The key stage is the determination of the optimized values of the weights and biases. This is done by minimizing a cost function consisting of the average squared error between the network output and known target output. This set of target output, known as the ‘training set’, is a subset of the QuaLiKiz output values from the database. The BFGS algorithm , implementing a quasi-Newton method, was used for the weight and bias optimization. All NN training in this work was carried out with the MATLAB neural network toolbox . Following training, the network output then emulates the original model within the database input parameter envelope. This is validated by comparison to validation sets sifted from the database, which are different from the training set.
To avoid overfitting the data, regularization techniques were used in the regression. This corresponds to adding a penalty term in the cost function related to the sum of squares of the network weights and biases, leading to smoother output. The use of regularization ensures that the NN response is smooth (e.g. without strong oscillations) in sparse regions of training set parameter space or when extrapolating beyond the training set envelope.
The analytic form of the nonlinear regression function allows for the calculation of analytical gradients of the outputs with respect to the inputs. This is vital for the efficient solution of fast implicit schemes in real-time capable core transport simulators such as RAPTOR . The regularization also ensures smooth gradients throughout parameter space, important for the stability of such implicit schemes.
Regression results.– We focus on the ion heat flux NN regression, due to its direct relevance for transport modelling applications. Successful regressions of the growth rates and frequencies were also obtained but for brevity not discussed here.
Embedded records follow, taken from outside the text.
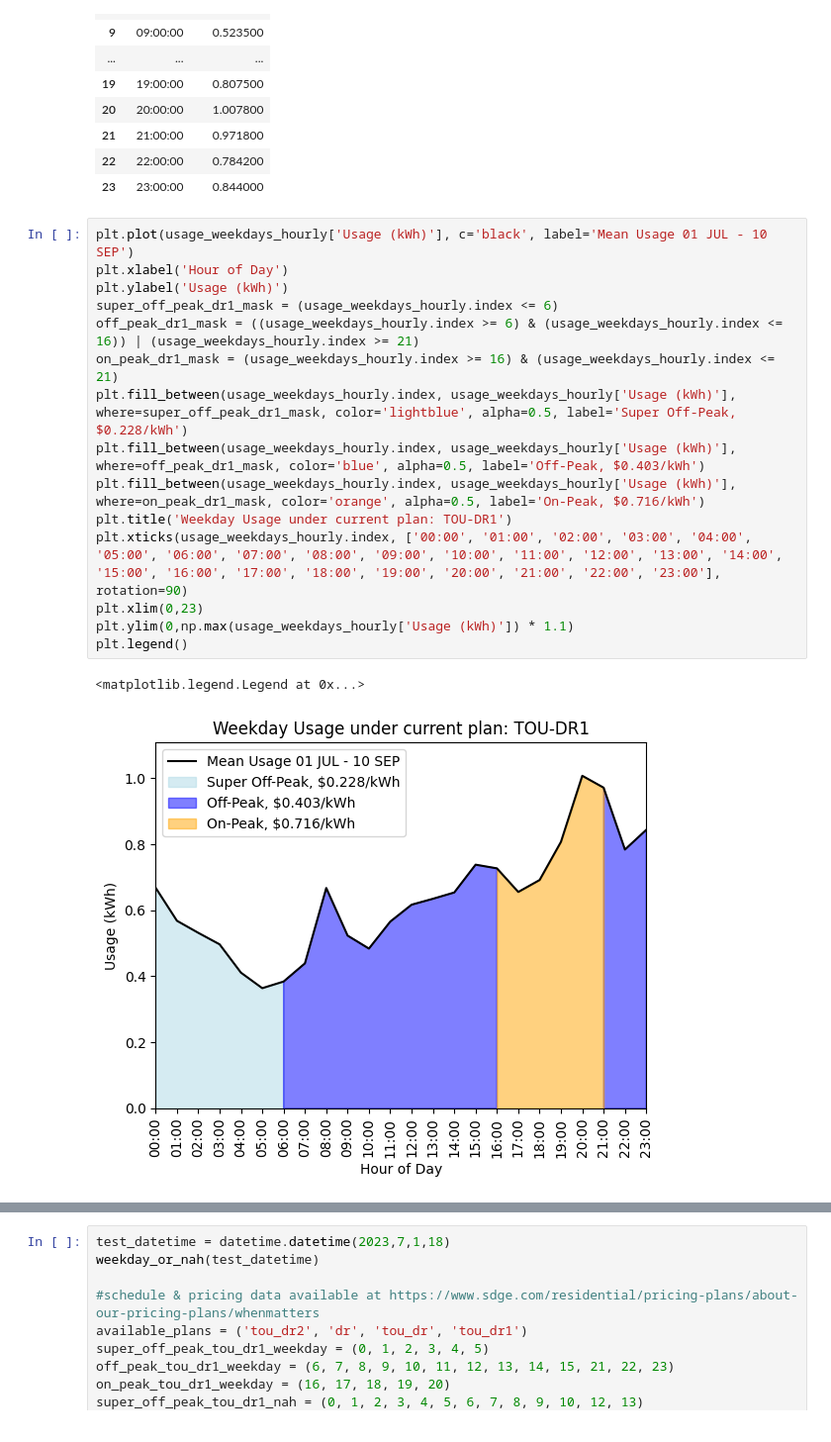
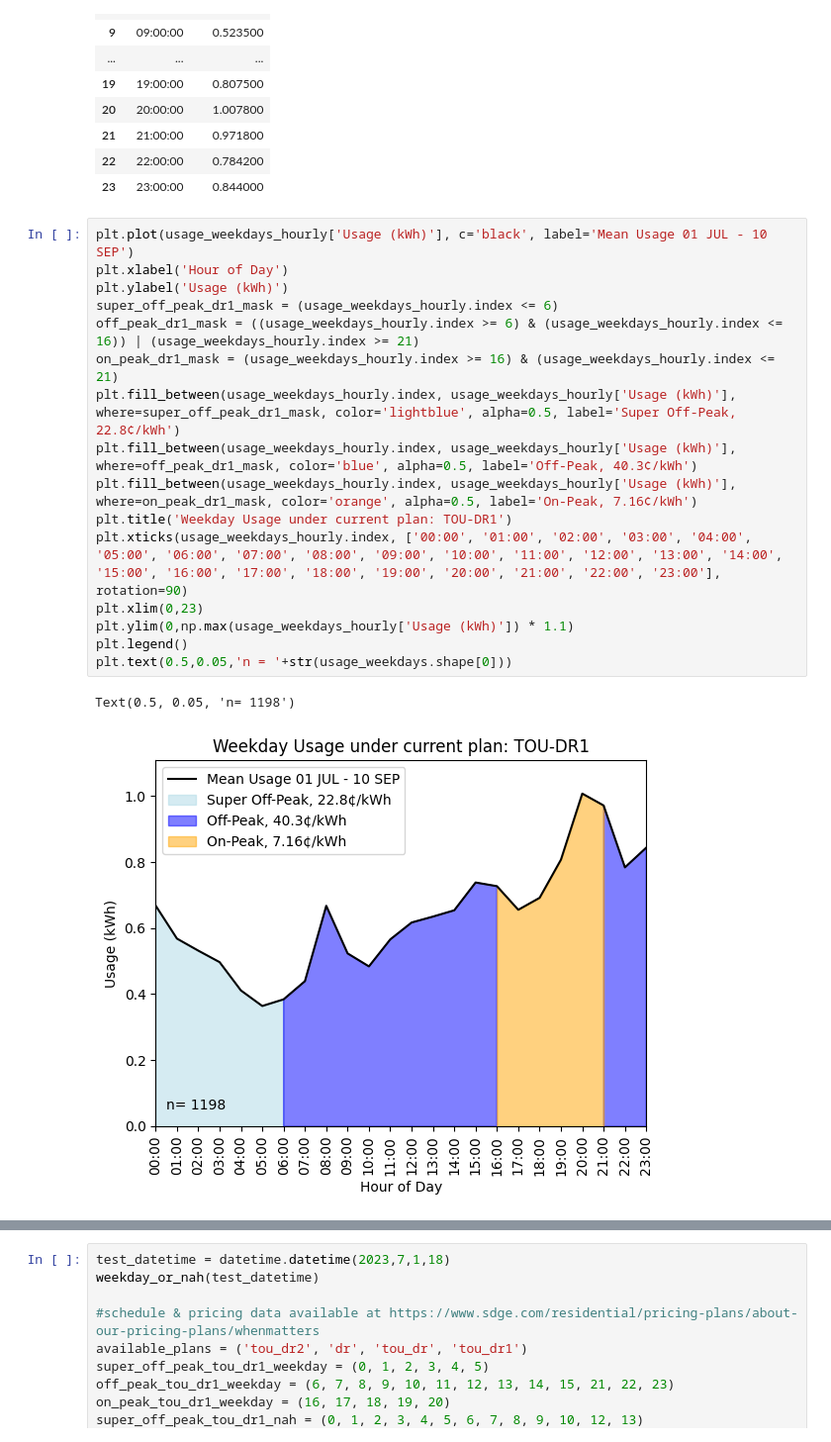
Before and after one commit to bartonnoah/houz_electricity, a Jupyter notebook: houz_electricity.ipynb, the cells around one changed output, grey strips where cells are left out. Shown at 99% size. Saved outputs shown, nothing was run; the diff lists cells and outputs as text.

Commit message:
made pretty graphs

```diff
--- a/houz_electricity.ipynb
+++ b/houz_electricity.ipynb
@@ -76,21 +76,22 @@ usage_weekdays_hourly
 # %%
 plt.plot(usage_weekdays_hourly['Usage (kWh)'], c='black', label='Mean Usage 01 JUL - 10 SEP')
 plt.xlabel('Hour of Day')
 plt.ylabel('Usage (kWh)')
 super_off_peak_dr1_mask = (usage_weekdays_hourly.index <= 6)
 off_peak_dr1_mask = ((usage_weekdays_hourly.index >= 6) & (usage_weekdays_hourly.index <= 16)) | (usage_weekdays_hourly.index >= 21)
 on_peak_dr1_mask = (usage_weekdays_hourly.index >= 16) & (usage_weekdays_hourly.index <= 21)
-plt.fill_between(usage_weekdays_hourly.index, usage_weekdays_hourly['Usage (kWh)'], where=super_off_peak_dr1_mask, color='lightblue', alpha=0.5, label='Super Off-Peak, $0.228/kWh')
-plt.fill_between(usage_weekdays_hourly.index, usage_weekdays_hourly['Usage (kWh)'], where=off_peak_dr1_mask, color='blue', alpha=0.5, label='Off-Peak, $0.403/kWh')
-plt.fill_between(usage_weekdays_hourly.index, usage_weekdays_hourly['Usage (kWh)'], where=on_peak_dr1_mask, color='orange', alpha=0.5, label='On-Peak, $0.716/kWh')
+plt.fill_between(usage_weekdays_hourly.index, usage_weekdays_hourly['Usage (kWh)'], where=super_off_peak_dr1_mask, color='lightblue', alpha=0.5, label='Super Off-Peak, 22.8¢/kWh')
+plt.fill_between(usage_weekdays_hourly.index, usage_weekdays_hourly['Usage (kWh)'], where=off_peak_dr1_mask, color='blue', alpha=0.5, label='Off-Peak, 40.3¢/kWh')
+plt.fill_between(usage_weekdays_hourly.index, usage_weekdays_hourly['Usage (kWh)'], where=on_peak_dr1_mask, color='orange', alpha=0.5, label='On-Peak, 7.16¢/kWh')
 plt.title('Weekday Usage under current plan: TOU-DR1')
 plt.xticks(usage_weekdays_hourly.index, ['00:00', '01:00', '02:00', '03:00', '04:00', '05:00', '06:00', '07:00', '08:00', '09:00', '10:00', '11:00', '12:00', '13:00', '14:00', '15:00', '16:00', '17:00', '18:00', '19:00', '20:00', '21:00', '22:00', '23:00'], rotation=90)
 plt.xlim(0,23)
 plt.ylim(0,np.max(usage_weekdays_hourly['Usage (kWh)']) * 1.1)
 plt.legend()
+plt.text(0.5,0.05,'n = '+str(usage_weekdays.shape[0]))
 # %% [output]
-<matplotlib.legend.Legend at 0x...>
+Text(0.5, 0.05, 'n= 1198')
-[figure, old version]
+[figure, new version]
 # %%
 plt.plot(usage_weekends_holidays_hourly['Usage (kWh)'], c='black', label='Mean Usage 01 JUL - 10 SEP')
 plt.xlabel('Hour of Day')
```
Also changed, not shown: parts of 2 cells of this notebook, 2 other files.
To capture the instability thresholds with high fidelity, the regression was only carried out for a training set corresponding to unstable modes. The NN output for the stable regions in the validation set was then negative, since the regularized network tends to smoothly extrapolate the trends observed towards the training set envelope. For the final heat flux output, these negative values were then set to zero to represent stability. This scheme avoids having the regularized regression network attempt to directly fit the discontinuous gradients at the instability thresholds, which would be performed poorly due to to the regularization constraint. This is an important point since tokamak transport often tends to be maintained near the critical temperature gradient thresholds, especially in high temperature regimes.
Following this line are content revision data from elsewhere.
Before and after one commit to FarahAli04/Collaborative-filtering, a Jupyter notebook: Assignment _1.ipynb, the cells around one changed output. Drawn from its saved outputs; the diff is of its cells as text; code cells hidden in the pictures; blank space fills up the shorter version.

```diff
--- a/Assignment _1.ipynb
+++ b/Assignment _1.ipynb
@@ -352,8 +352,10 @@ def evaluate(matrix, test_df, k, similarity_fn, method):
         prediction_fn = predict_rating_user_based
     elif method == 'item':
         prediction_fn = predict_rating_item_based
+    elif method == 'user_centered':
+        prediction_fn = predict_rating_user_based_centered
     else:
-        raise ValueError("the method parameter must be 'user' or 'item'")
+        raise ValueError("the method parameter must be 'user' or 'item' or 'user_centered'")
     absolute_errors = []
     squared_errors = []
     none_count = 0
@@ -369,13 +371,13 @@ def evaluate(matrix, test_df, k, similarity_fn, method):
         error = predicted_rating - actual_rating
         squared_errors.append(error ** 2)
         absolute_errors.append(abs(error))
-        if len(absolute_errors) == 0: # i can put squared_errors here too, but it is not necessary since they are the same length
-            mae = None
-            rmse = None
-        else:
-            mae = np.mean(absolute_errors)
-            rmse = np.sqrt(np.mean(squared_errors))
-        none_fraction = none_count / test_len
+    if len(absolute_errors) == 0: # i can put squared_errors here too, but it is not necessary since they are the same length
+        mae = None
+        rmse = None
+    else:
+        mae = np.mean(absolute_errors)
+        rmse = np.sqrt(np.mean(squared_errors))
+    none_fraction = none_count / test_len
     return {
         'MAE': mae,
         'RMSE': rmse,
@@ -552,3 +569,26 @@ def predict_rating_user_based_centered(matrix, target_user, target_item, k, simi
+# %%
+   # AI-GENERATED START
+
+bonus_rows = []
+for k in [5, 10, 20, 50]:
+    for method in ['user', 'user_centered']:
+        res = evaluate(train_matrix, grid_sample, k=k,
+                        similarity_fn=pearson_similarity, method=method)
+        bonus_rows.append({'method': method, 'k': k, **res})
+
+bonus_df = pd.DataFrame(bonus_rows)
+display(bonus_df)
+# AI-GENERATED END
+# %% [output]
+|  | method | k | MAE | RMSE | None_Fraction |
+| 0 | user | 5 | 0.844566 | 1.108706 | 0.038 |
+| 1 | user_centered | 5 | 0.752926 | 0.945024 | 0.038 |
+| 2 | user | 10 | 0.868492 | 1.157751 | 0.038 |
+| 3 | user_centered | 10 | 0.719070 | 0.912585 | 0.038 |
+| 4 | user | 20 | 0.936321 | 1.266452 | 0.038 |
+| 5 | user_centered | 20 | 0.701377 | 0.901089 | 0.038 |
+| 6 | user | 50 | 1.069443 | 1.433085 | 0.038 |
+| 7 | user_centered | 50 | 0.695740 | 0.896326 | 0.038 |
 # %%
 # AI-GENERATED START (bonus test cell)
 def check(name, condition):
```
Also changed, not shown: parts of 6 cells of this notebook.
The network was trained with a training set of 35000 points chosen randomly from the set of unstable modes in the database. A comparison between the regression NN and QuaLiKiz outputs for a validation set of 10000 unstable cases (different from the training set) is shown in figure 1. The regression network has an RMS error of 0.77 in gyroBohm units () when compared to the validation set. This RMS error is similar for the training set itself and is primarily due to the regularization constraint. The impact of this error on the simulated profiles is minor. This is due to stiffness, defined here as the local gradient of with respect to the driving . To quantify this, a comparison was made between the values predicted by the NN and QuaLiKiz to balance a representative . This was done for all values of , , and in the database. The RMS error was , which corresponded to an average relative error of only 4.2%.
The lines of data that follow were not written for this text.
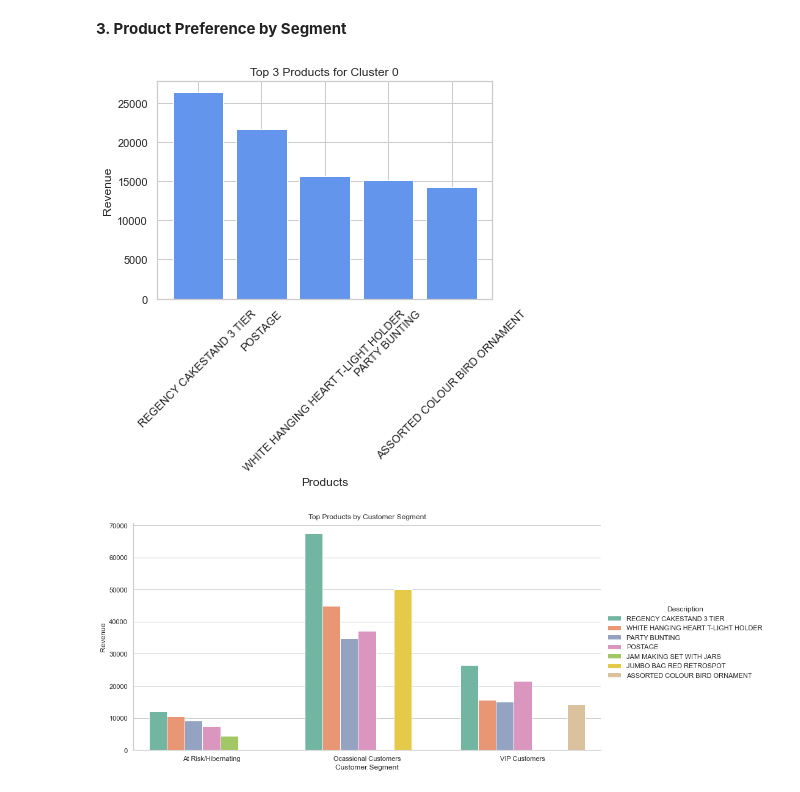
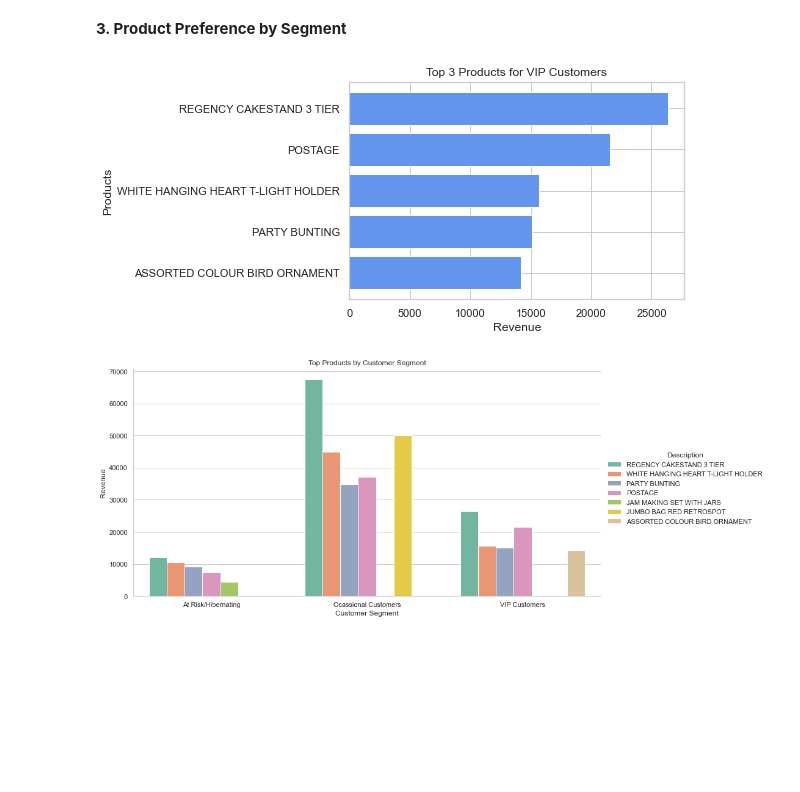
Before and after one commit to mandele1999/retail_project, a Jupyter notebook: notebooks/exploratory_analysis.ipynb, the cells around one changed output. Cells and saved outputs as stored; diff of their text form; code cells hidden in the pictures; blank space fills up the shorter version.

Commit message:
Updated plots

```diff
--- a/notebooks/exploratory_analysis.ipynb
+++ b/notebooks/exploratory_analysis.ipynb
@@ -888,22 +888,19 @@ plt.show()
 # %% [markdown]
 **3. Product Preference by Segment**
 # %%
-# Identify top 5 products per segment
-top_products_by_segment = rfm_df.groupby(['Customer_segment', 'Description'])['TransactionAmount'].sum().reset_index()
-top_products_by_segment = top_products_by_segment.groupby('Customer_segment').apply(
-    lambda x: x.nlargest(5, 'TransactionAmount')
-).reset_index(drop=True)
+# Select one segment (example: 'VIP Customers')
+cluster_0 = top_products_by_segment[top_products_by_segment['Customer_segment'] == 'VIP Customers']
 
-# Plotting for one segment (example: Cluster 0)
-cluster_0 = top_products_by_segment[top_products_by_segment['Customer_segment'] == 'VIP Customers']
-plt.bar(cluster_0['Description'], cluster_0['TransactionAmount'], color='cornflowerblue')
-plt.title('Top 3 Products for Cluster 0')
-plt.xlabel('Products')
-plt.ylabel('Revenue')
-plt.xticks(rotation=45)
+# Plot horizontal bar graph
+plt.barh(cluster_0['Description'], cluster_0['TransactionAmount'], color='cornflowerblue')
+plt.title('Top 3 Products for VIP Customers')
+plt.xlabel('Revenue')
+plt.ylabel('Products')
+plt.gca().invert_yaxis()  # Optional: Invert y-axis to display the highest revenue at the top
+# plt.tight_layout()  # Adjust layout to avoid overlap
 plt.show()
 # %% [output]
-[figure, old version]
+[figure, new version]
 # %%
 sns.catplot(
     data=top_products_by_segment, kind='bar',
```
The typical quality of the fits can be seen in figure 2, displaying scans of the 4 separate input parameters while the others remained fixed. Negative outputs of the NN network are set to zero. Note the resulting excellent fit of the instability thresholds. In addition, extrapolating the NN scans beyond the range of the training set maintains the trend observed in the data, due to the regularization. This is very encouraging with regard to extension of this approach to more sparse datasets in higher dimensions. However, we do not intend to routinely use NN models in poorly represented regions of parameter space, as the quality of extrapolation cannot be determined a priori. Rather, the training sets should be continuously expanded to cover such encountered sparse or empty regions, and the NN then periodically retrained. Nevertheless, the smoothness of the regularized NN response when extrapolating ensures its robustness and stability during practical use as a transport model, including during phases when such sparse regions are encountered.â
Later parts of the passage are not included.